• Provided records:
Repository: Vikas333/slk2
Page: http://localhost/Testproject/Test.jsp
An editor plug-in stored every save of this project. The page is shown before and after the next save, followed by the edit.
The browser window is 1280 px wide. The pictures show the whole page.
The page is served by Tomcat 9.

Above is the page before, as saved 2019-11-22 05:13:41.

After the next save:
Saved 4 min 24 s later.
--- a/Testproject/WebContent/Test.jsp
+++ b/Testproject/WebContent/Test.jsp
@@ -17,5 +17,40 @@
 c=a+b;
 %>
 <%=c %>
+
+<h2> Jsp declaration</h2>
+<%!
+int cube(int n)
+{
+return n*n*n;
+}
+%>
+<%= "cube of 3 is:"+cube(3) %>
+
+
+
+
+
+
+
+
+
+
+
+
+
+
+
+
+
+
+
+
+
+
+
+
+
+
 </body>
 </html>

* * *

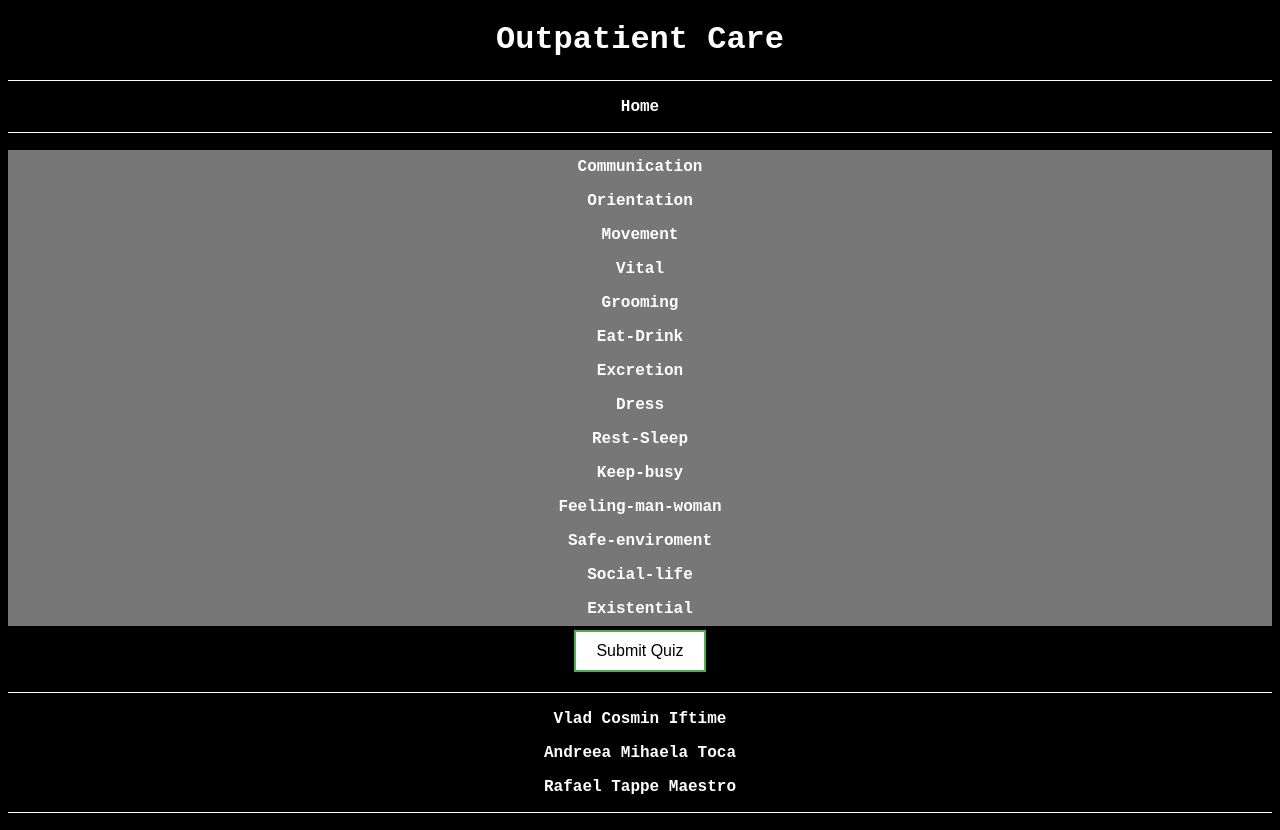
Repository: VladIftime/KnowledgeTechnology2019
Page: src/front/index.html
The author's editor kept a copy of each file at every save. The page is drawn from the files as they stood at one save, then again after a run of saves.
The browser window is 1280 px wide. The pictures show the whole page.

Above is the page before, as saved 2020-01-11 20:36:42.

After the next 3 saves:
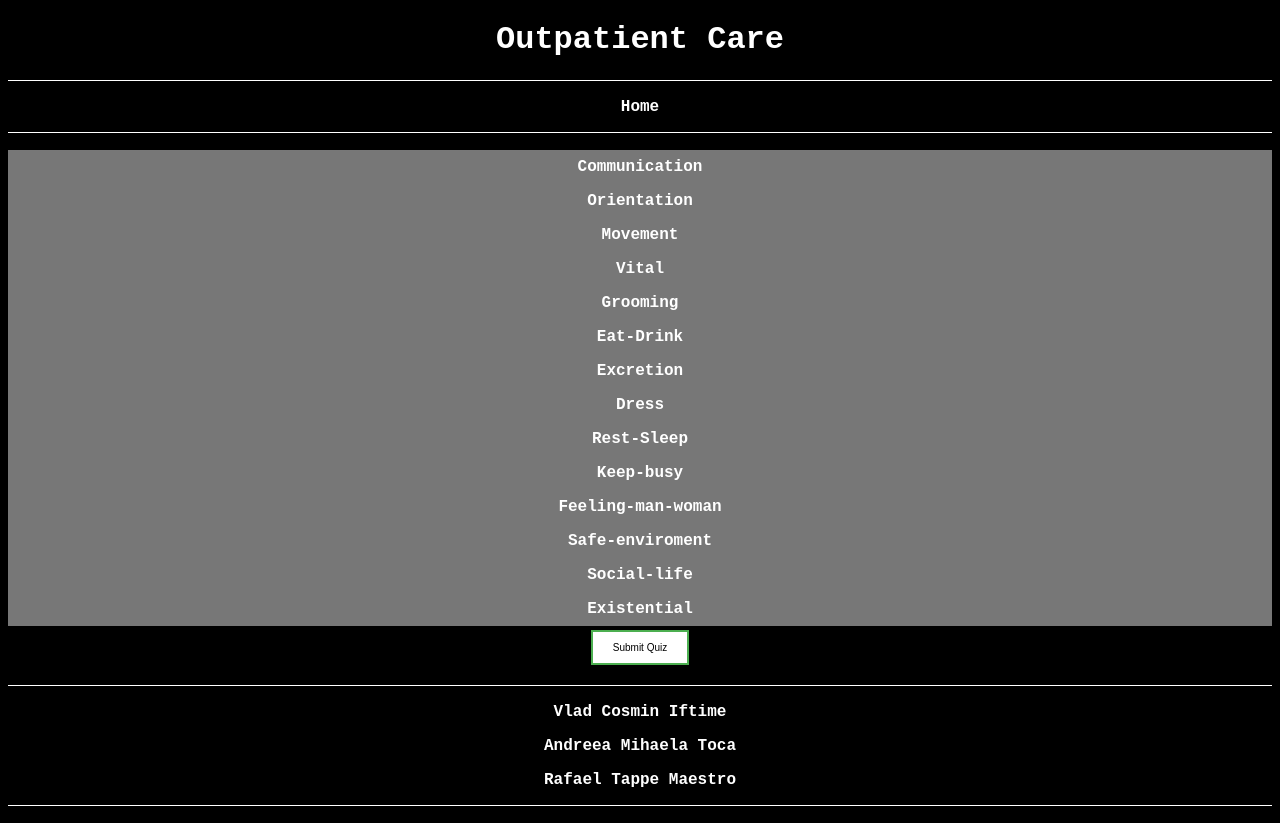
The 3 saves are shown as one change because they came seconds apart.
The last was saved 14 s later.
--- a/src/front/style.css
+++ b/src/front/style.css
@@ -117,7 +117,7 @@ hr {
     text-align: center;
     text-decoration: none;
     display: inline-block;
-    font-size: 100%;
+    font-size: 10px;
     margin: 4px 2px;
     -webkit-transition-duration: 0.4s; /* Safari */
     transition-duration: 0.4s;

• Task brief:
Read through the entries and copy each line in which "they" appears.

• Task answer:
The author's editor kept a copy of each file at every save. The page is drawn from the files as they stood at one save, then again after a run of saves.
The 3 saves are shown as one change because they came seconds apart.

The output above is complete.